PROBLEM DETAILS: Count the lines in the listing below that contain the word "auto" and report that number alone.

THE RECORDS:
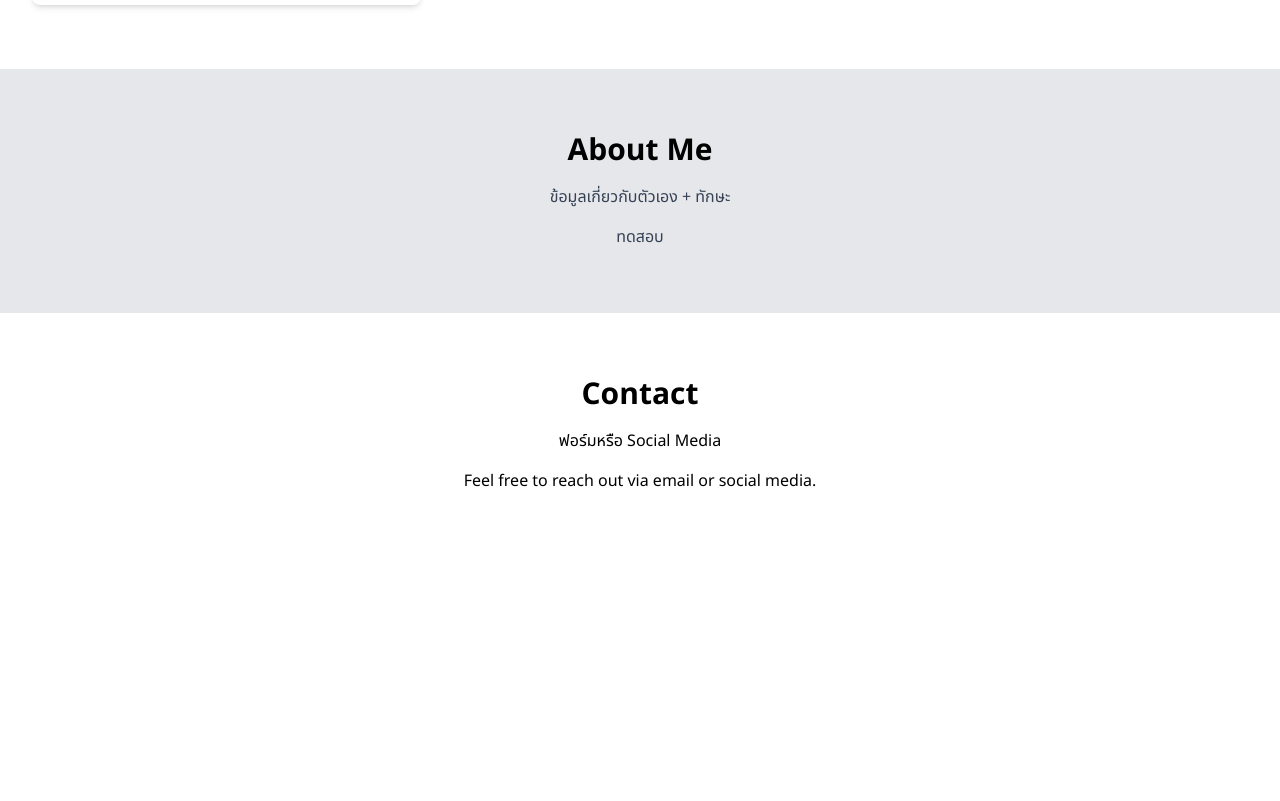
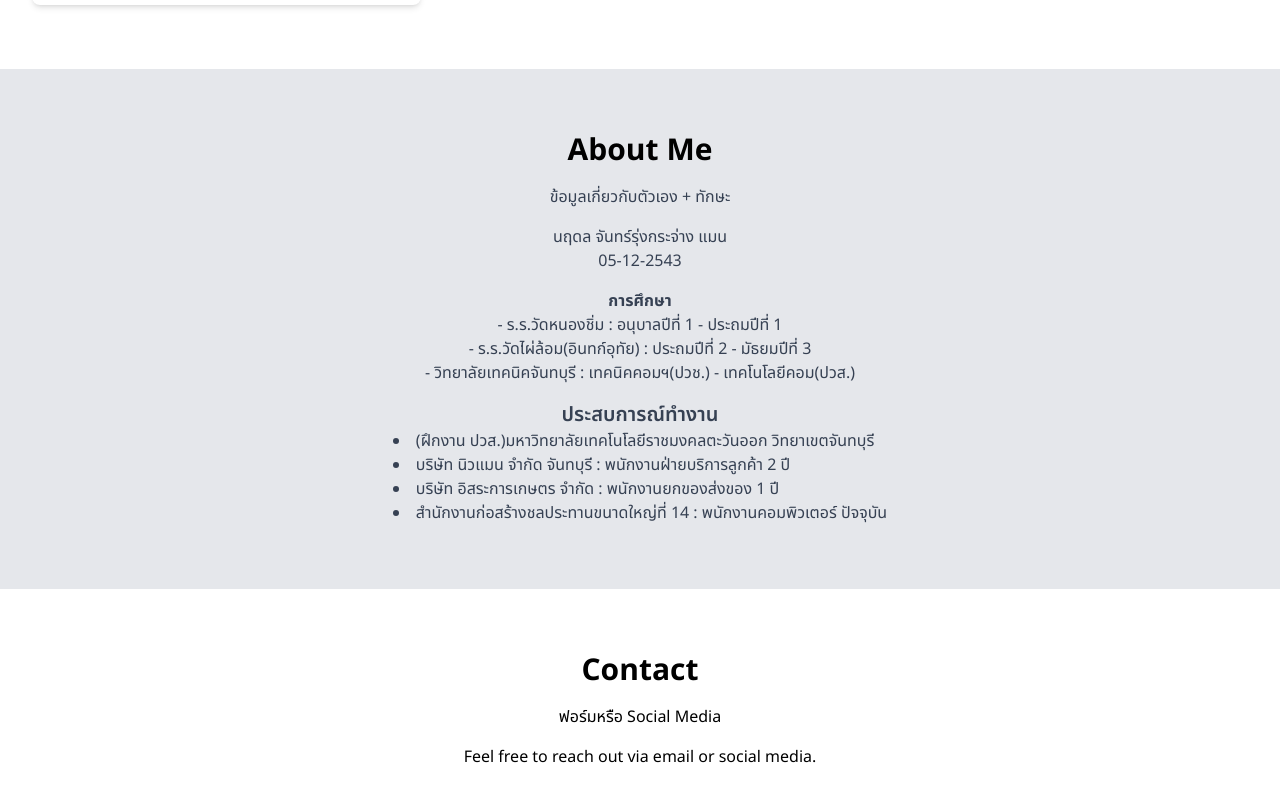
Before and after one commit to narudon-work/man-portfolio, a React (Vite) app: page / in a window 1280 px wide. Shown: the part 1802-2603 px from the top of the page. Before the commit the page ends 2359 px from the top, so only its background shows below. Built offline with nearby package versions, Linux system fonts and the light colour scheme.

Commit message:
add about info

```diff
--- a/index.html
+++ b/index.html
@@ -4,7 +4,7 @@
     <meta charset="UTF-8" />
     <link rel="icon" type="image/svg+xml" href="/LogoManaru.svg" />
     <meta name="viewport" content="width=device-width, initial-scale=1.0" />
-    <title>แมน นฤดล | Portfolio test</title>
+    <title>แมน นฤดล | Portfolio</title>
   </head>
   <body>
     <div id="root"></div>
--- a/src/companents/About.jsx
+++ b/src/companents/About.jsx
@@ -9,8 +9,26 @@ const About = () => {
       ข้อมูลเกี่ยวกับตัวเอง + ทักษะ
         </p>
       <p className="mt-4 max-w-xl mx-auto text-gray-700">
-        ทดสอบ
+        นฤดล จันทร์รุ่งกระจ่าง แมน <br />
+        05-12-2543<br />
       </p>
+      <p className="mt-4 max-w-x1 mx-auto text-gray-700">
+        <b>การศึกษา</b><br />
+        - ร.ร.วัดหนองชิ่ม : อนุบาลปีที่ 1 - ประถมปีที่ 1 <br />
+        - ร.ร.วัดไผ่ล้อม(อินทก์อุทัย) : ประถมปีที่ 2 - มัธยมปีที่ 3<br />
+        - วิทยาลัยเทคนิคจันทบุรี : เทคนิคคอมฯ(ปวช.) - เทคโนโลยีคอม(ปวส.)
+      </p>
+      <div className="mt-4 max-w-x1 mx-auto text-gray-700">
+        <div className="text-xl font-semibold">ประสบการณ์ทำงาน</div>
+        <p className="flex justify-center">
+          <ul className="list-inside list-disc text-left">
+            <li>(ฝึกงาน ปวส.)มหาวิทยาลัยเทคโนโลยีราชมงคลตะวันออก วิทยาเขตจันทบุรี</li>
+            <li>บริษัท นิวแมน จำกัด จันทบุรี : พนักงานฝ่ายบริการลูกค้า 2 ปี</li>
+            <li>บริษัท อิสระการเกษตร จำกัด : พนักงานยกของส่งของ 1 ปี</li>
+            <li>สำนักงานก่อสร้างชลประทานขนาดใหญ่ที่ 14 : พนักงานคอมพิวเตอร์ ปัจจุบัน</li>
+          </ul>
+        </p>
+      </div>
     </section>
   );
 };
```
--
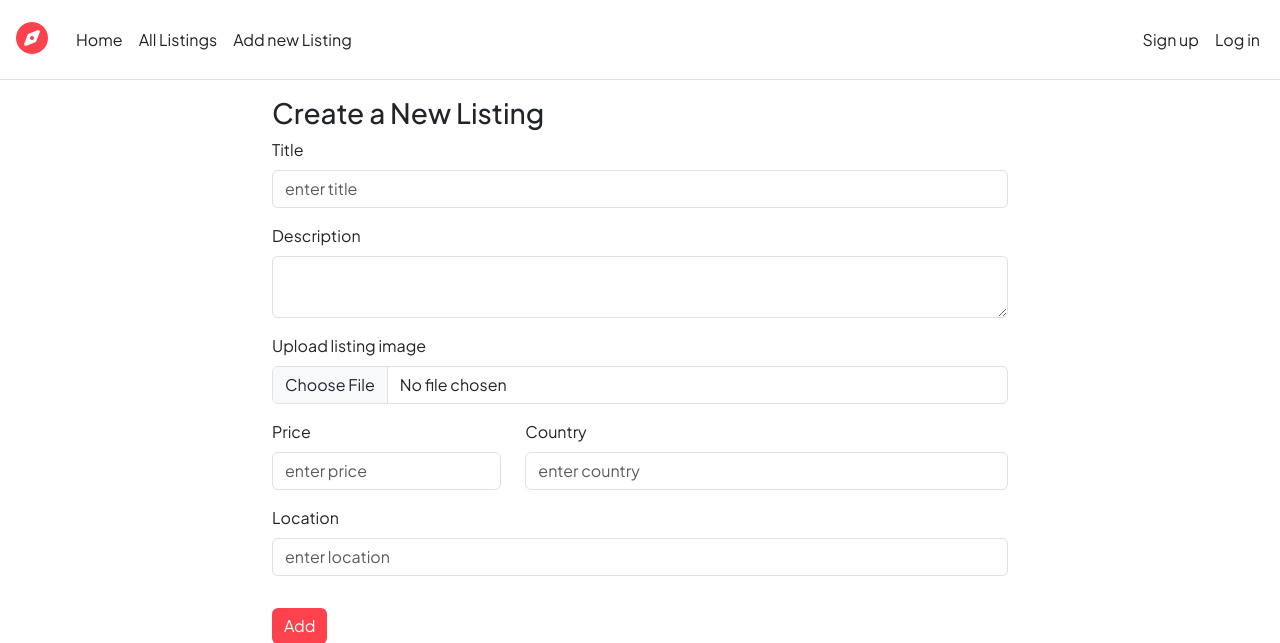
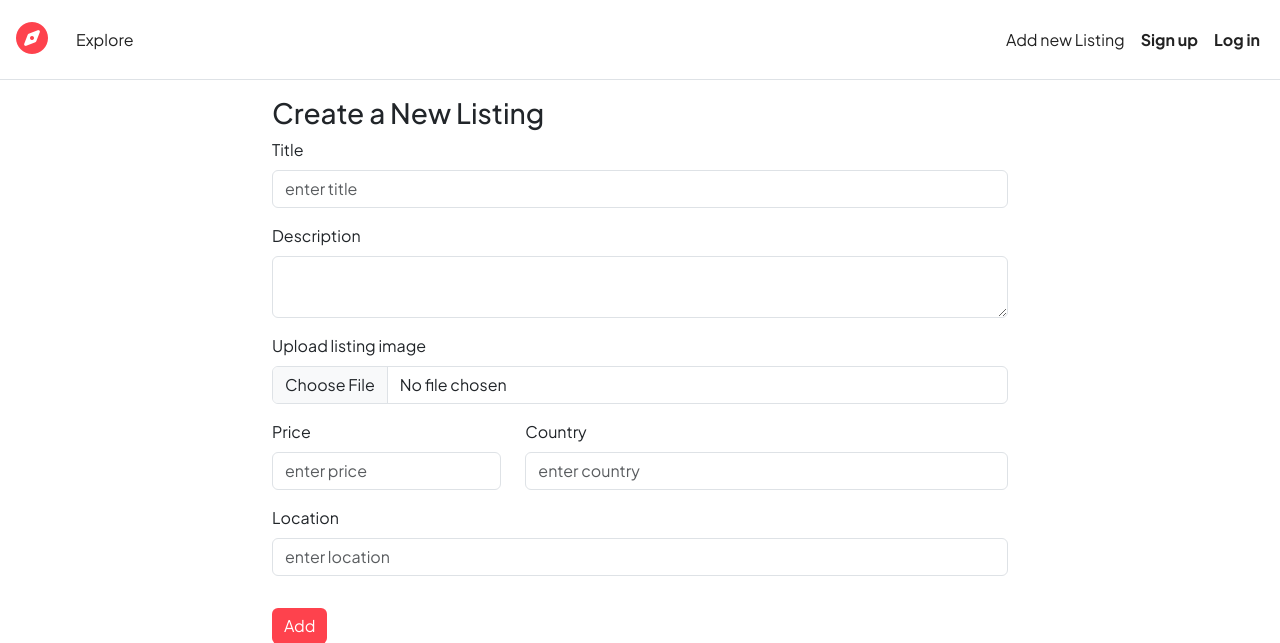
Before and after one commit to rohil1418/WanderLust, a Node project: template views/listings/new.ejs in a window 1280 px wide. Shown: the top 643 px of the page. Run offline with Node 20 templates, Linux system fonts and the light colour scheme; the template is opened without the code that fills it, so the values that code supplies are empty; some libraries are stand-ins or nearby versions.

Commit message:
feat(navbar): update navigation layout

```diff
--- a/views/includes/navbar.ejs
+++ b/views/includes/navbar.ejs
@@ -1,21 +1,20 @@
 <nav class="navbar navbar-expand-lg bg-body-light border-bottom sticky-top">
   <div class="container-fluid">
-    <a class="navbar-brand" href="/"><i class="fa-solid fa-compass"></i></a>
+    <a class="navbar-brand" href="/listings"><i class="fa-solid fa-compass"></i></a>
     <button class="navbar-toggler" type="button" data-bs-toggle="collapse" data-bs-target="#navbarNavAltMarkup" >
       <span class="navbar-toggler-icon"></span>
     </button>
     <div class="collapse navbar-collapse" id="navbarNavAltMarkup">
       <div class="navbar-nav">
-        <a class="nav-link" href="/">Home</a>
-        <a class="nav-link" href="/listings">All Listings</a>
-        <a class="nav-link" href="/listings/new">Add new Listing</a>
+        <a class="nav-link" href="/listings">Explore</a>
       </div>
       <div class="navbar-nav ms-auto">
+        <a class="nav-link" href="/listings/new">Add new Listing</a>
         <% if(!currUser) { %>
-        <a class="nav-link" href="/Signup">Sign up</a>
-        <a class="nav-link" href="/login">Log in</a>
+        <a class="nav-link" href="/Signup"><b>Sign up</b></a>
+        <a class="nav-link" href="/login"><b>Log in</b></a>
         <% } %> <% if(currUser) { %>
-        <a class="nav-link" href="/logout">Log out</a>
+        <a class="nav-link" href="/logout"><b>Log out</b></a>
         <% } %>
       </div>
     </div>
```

ANSWER SECTION: 4